Deep neural networks (DNNs) have become the dominant technique for acoustic-phonetic modeling due to their markedly improved performance over other models. Despite this, little is understood about the computation they implement in creating phonemic categories from highly variable acoustic signals. In this paper, we analyzed a DNN trained for phoneme recognition and characterized its representational properties, both at the single node and population level in each layer. At the single node level, we found strong selectivity to distinct phonetic features in all layers. Node selectivity to specific manners and places of articulation appeared from the first hidden layer and became more explicit in deeper layers. Furthermore, we found that nodes with similar phonetic feature selectivity were differentially activated to different exemplars of these features. Thus, each node becomes tuned to a particular acoustic manifestation of the same feature, providing an effective representational basis for the formation of invariant phonemic categories. This study reveals that phonetic features organize the activations in different layers of a DNN, a result that mirrors the recent findings of feature encoding in the human auditory system. These insights may provide better understanding of the limitations of current models, leading to new strategies to improve their performance.

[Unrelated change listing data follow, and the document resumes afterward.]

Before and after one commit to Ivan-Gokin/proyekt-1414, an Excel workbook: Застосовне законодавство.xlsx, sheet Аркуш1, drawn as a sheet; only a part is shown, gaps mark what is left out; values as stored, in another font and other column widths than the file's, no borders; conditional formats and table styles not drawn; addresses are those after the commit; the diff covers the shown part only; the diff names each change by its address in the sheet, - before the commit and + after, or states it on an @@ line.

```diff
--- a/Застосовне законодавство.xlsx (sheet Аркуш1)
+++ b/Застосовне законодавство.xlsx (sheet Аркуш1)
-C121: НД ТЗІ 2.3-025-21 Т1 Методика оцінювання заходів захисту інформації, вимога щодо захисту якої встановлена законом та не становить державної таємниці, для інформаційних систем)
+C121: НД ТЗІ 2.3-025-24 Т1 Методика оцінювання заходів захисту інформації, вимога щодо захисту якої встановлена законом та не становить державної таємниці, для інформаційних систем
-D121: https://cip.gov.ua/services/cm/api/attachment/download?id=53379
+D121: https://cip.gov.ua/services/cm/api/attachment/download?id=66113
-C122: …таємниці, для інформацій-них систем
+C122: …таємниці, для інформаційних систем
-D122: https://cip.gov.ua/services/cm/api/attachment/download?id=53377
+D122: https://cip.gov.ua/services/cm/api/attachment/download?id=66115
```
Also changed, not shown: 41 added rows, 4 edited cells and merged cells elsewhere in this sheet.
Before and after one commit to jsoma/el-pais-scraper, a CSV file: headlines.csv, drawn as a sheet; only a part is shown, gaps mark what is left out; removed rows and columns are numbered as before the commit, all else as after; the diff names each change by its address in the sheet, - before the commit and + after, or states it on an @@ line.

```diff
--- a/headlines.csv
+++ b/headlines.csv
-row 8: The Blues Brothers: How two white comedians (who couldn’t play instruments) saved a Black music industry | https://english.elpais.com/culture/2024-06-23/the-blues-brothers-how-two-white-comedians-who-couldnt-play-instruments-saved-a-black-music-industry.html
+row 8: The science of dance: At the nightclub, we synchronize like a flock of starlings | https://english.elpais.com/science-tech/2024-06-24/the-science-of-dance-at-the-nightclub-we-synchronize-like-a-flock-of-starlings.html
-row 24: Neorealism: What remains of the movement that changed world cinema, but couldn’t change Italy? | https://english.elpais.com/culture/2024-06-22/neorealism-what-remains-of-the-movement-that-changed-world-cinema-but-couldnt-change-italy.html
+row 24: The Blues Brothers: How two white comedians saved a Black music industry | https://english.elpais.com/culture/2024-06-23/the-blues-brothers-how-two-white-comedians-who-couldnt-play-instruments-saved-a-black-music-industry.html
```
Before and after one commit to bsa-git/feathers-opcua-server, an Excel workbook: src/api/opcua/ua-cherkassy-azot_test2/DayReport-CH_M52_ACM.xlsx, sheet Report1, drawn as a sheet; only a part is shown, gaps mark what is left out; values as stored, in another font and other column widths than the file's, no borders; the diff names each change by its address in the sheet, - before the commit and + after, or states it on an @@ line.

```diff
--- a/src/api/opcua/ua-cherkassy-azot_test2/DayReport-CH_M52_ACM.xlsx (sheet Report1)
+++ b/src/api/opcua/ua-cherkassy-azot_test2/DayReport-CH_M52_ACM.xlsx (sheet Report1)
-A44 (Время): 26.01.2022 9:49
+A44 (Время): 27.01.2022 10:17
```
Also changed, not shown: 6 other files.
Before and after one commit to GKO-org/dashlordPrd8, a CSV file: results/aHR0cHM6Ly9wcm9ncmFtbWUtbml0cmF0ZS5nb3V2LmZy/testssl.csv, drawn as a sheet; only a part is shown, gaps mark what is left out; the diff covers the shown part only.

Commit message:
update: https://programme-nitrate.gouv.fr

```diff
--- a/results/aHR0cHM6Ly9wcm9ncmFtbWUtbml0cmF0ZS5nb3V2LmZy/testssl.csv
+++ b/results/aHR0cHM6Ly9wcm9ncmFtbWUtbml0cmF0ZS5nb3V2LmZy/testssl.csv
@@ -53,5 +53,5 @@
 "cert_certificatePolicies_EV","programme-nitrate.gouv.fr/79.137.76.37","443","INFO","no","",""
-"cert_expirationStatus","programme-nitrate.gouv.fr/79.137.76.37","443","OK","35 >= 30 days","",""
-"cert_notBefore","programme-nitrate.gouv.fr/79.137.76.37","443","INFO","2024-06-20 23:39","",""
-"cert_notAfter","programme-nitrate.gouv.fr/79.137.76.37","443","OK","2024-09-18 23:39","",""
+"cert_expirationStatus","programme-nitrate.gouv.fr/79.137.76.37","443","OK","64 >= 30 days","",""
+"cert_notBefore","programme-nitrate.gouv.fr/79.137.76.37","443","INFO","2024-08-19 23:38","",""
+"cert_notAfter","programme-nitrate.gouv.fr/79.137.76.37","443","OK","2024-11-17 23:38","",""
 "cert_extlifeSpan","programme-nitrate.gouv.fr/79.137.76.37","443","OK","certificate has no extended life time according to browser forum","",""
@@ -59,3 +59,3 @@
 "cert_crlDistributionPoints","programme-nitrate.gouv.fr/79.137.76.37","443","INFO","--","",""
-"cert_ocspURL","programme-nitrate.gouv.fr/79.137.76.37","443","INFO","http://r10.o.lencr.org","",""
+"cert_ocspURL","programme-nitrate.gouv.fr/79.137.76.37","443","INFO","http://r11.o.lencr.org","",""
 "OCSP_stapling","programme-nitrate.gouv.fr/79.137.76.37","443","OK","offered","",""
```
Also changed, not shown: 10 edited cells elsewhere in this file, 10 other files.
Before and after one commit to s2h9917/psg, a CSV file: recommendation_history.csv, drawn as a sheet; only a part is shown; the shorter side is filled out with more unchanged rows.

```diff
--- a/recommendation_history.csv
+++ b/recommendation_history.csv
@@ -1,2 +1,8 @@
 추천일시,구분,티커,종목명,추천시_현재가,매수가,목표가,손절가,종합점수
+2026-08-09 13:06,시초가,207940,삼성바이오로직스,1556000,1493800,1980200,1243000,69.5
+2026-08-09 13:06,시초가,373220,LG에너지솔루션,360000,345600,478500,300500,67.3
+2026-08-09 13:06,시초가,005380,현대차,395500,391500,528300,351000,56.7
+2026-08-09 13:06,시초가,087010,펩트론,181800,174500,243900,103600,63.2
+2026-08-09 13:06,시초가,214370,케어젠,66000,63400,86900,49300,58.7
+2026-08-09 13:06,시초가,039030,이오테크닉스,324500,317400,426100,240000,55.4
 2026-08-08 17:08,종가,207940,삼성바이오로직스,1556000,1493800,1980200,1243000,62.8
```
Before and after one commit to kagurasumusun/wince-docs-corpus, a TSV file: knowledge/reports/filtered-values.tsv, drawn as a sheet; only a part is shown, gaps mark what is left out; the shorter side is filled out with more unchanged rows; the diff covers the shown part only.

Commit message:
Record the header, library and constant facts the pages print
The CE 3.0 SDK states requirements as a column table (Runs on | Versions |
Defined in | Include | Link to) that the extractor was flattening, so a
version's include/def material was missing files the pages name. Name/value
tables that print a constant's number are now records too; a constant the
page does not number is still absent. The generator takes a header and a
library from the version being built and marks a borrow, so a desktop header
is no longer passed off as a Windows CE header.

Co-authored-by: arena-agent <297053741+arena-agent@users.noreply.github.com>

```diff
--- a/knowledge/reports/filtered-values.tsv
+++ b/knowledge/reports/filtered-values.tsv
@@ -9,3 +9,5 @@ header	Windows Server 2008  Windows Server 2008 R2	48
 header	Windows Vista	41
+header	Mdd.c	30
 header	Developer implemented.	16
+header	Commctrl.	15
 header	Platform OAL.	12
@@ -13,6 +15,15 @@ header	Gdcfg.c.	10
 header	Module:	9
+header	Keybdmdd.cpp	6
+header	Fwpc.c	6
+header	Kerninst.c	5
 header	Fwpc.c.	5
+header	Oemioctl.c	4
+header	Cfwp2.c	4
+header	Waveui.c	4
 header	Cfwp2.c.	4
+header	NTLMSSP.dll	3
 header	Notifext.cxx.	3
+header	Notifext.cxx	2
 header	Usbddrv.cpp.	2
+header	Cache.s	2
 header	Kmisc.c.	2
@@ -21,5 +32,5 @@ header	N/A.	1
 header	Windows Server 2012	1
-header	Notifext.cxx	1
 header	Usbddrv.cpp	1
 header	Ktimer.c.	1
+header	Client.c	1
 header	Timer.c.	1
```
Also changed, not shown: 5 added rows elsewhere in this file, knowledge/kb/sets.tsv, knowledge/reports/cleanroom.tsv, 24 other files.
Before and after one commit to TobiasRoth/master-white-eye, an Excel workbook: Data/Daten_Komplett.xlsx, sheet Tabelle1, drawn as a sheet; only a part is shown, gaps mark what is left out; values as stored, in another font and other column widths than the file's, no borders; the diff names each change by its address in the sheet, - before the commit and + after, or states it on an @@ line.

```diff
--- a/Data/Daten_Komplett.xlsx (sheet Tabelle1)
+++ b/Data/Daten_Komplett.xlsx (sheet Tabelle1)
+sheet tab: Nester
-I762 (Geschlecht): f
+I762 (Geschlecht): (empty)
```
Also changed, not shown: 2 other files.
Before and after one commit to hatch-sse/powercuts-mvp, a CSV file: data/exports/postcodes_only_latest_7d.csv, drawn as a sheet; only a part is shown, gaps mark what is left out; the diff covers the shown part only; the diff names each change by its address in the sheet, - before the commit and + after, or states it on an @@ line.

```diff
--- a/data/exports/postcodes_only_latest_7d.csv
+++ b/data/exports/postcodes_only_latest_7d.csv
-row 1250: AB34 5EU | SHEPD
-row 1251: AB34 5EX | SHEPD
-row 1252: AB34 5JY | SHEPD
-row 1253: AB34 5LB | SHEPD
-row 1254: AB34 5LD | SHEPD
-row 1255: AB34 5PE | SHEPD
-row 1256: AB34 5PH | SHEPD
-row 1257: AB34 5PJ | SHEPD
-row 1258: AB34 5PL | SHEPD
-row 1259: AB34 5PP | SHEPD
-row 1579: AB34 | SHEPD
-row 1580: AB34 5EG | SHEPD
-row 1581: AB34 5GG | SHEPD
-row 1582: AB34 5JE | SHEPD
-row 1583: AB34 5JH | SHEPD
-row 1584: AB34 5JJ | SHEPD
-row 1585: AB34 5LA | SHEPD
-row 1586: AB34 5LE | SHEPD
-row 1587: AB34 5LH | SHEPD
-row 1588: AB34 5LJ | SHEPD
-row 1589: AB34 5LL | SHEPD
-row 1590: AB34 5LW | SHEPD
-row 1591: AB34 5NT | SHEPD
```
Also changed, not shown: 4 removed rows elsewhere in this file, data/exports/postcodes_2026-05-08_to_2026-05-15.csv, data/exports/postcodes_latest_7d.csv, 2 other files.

Bibliographic reference. Nagamine, Tasha / Seltzer, Michael L. / Mesgarani, Nima (2015): "Exploring how deep neural networks form phonemic categories", In INTERSPEECH-2015, 1912-1916.